"It's 100 percent deductible as a medical expense from state taxes," Shaw said.

Shaw originally advised Marin Alliance members to stay away from the
county's certification process, which was initiated in 1997, after
several early card holders were arrested.

Angered by District Attorney Paula Kamena's policy on medical
marijuana enforcement, Shaw led an unsuccessful recall drive against
Kamena in 2000. The election cost the county $500,000.

At the same time that local law enforcement officers agreed to take
the card seriously, Kamena also eliminated guidelines from her office
as to the maximum number of marijuana plants or pounds of pot that a
card holder could possess without fear of prosecution.
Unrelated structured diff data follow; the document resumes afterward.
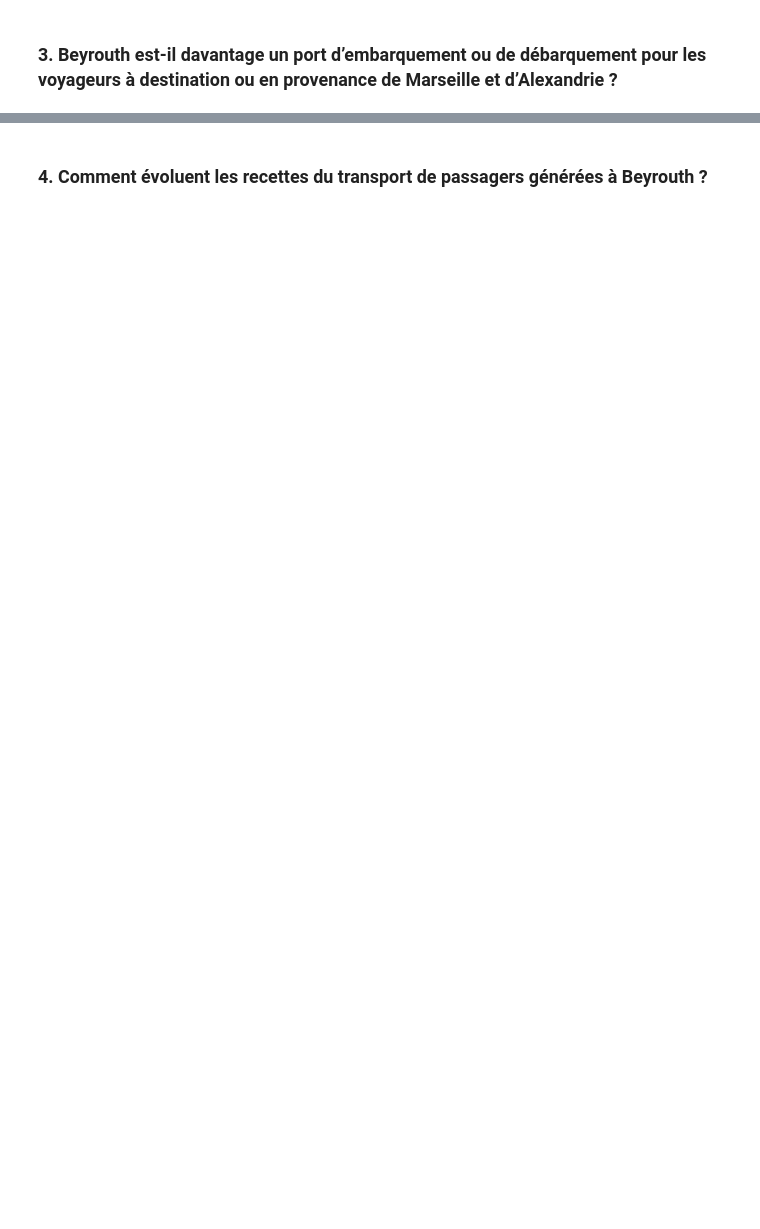
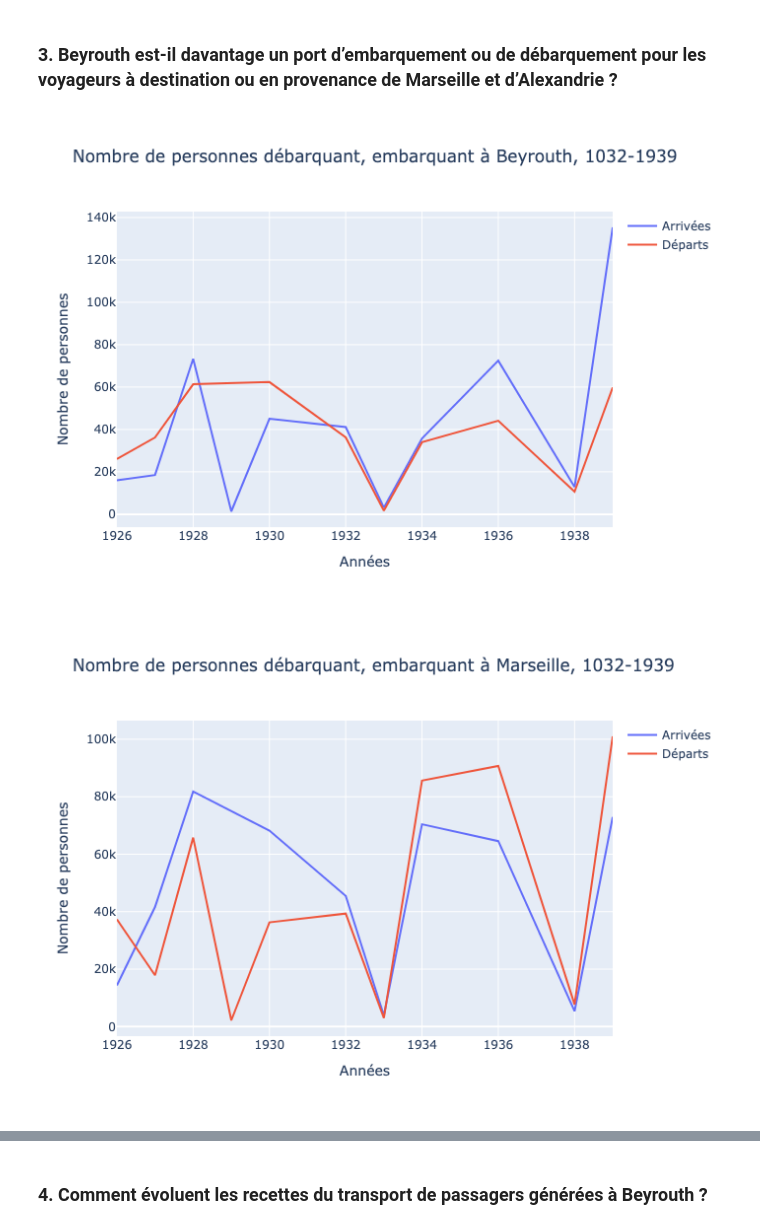
Before and after one commit to lod4hss-projects/borders, a Jupyter notebook: analysis/analysis.ipynb, the cells around one changed output, grey strips where cells are left out. Saved outputs shown, nothing was run; the diff lists cells and outputs as text; code cells hidden in the pictures; blank space fills up the shorter version.

```diff
--- a/analysis/analysis.ipynb
+++ b/analysis/analysis.ipynb
@@ -268,19 +277,25 @@ fig.show()
 # %%
 fig = go.Figure()
 fig.add_trace(go.Scatter(x=beirut_arrivals_year["year"], y=beirut_arrivals_year["total_persons"], mode="lines", name="Arrivées"))
 fig.add_trace(go.Scatter(x=beirut_departure_year["year"], y=beirut_departure_year["total_persons"], mode="lines", name="Départs"))
-fig.update_layout(title=f"Evolution du nombre de personnes qui débarquent et embarquent à Beyrouth, {begin_year}-{end_year}", xaxis_title="Années", yaxis_title="Nombre de personnes")
-fig.show()
+fig.update_layout(title=f"Nombre de personnes débarquant, embarquant à Beyrouth, {begin_year}-{end_year}", xaxis_title="Années", yaxis_title="Nombre de personnes")
+fig.write_image("beirut-persons.png")
+display(Image(filename="beirut-persons.png"))
 
 fig = go.Figure()
 fig.add_trace(go.Scatter(x=marseille_arrivals_year["year"], y=marseille_arrivals_year["total_persons"], mode="lines", name="Arrivées"))
 fig.add_trace(go.Scatter(x=marseille_departure_year["year"], y=marseille_departure_year["total_persons"], mode="lines", name="Départs"))
-fig.update_layout(title=f"Evolution du nombre de personnes qui débarquent et embarquent à Marseille, {begin_year}-{end_year}", xaxis_title="Années", yaxis_title="Nombre de personnes")
-fig.show()
+fig.update_layout(title=f"Nombre de personnes débarquant, embarquant à Marseille, {begin_year}-{end_year}", xaxis_title="Années", yaxis_title="Nombre de personnes")
+fig.write_image("marseille-persons.png")
+display(Image(filename="marseille-persons.png"))
 
 
 fig = go.Figure()
 fig.add_trace(go.Scatter(x=alexandria_arrivals_year["year"], y=alexandria_arrivals_year["total_persons"], mode="lines", name="Arrivées"))
 fig.add_trace(go.Scatter(x=alexandria_departure_year["year"], y=alexandria_departure_year["total_persons"], mode="lines", name="Départs"))
-fig.update_layout(title=f"Evolution du nombre de personnes qui débarquent et embarquent à Alexandrie, {begin_year}-{end_year}", xaxis_title="Années", yaxis_title="Nombre de personnes")
-fig.show()
+fig.update_layout(title=f"Nombre de personnes débarquant, embarquant à  Alexandrie, {begin_year}-{end_year}", xaxis_title="Années", yaxis_title="Nombre de personnes")
+fig.write_image("alexandrie-persons.png")
+display(Image(filename="alexandrie-persons.png"))
+# %% [output]
+[figure, added]
+[figure, added]
```
Also changed, not shown: parts of 13 cells of this notebook, 18 other files.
"In effect, the recall worked because they quit busting the
patients," Shaw said.

But Kamena said that the new policy is not a green light for card
holders to possess as much marijuana as they want. Prosecutors now
judge each case based on the medical evidence available, Kamena said.

The county's card has been perfected over time.

At first, in addition to doctors, the county accepted recommendations
from dentists, dental surgeons, podiatrists, psychologists,
chiropractors and acupuncturists. These days card seekers must submit
a physician's signed statement that cannabis will benefit their
medical condition. Once a card is issued, the application is shredded.

In 2001, a photo ID was added to the card, and the card holder's
address removed. Cards also contain serial numbers. Law enforcement
officers in the field can call a 24-hour hotline to verify patients'
registration.

While the county's ID card shields legitimate medical marijuana users
from arrest and prosecution by local law enforcers, it provides no
protection from federal prosecution.

Shaw isn't sure how the conviction of Oakland resident Ed Rosenthal
on charges of felony conspiracy and cultivation charges last month
will affect the Marin Alliance. Rosenthal had been deputized by the
city of Oakland to grow marijuana for a patient's cooperative.

In June, U.S. District Judge Charles Breyer, who presided over the
Rosenthal case, ordered a permanent injunction against the Marin
Alliance and other Northern California cannabis clubs. Those who
continue to operate do so with the possibility of being held in
contempt of court.

"Who knows what is going to happen," Shaw said. "It's very frightening."

Contact Richard Halstead via e-mail at: rhalstead@marinij.com


Marin Independent Journal
Richard Halstead, IJ reporter
Saturday, March 08, 2003